U.S. life expectancy fell by a full year in the first half of 2020, according to a report released Thursday by the U.S. National Center for Health Statistics and the Centers for Disease Control and Prevention. Experts say COVID-19 was a significant contributing factor to the decline in life expectancy.
Life expectancy for Americans fell to 77.8 years, the 2006 rate, CDC data show. Changes in life expectancy also increase racial and ethnic disparities. Compared to 2019, life expectancy for African Americans in the U.S. has fallen by about 2.7 years compared to the rate for whites. Hispanics have seen the rate drop by half, by 1.9 years.
Over the past 40 years, life expectancy in the U.S. has increased slowly but rarely declined. Between 2014 and 2017, the peak year of the opioid epidemic, life expectancy fell by a third of a year, which was significant in itself.

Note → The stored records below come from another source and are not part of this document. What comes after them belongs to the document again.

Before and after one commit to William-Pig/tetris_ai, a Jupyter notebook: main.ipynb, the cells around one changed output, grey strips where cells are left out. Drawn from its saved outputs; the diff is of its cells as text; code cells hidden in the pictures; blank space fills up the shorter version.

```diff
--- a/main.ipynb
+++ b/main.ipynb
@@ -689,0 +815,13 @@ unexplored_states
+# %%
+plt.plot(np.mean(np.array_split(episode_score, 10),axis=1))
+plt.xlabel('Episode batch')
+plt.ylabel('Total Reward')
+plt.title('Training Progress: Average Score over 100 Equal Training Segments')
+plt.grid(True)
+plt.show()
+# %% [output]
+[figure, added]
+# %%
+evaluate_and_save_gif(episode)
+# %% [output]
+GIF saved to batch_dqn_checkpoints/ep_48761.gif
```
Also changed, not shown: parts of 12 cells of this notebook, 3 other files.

The pandemic took a huge toll on the U.S. population. About 490,000 people died from the coronavirus, and the CDC estimates that excess mortality in 2020 will be even higher after reassessment of the data.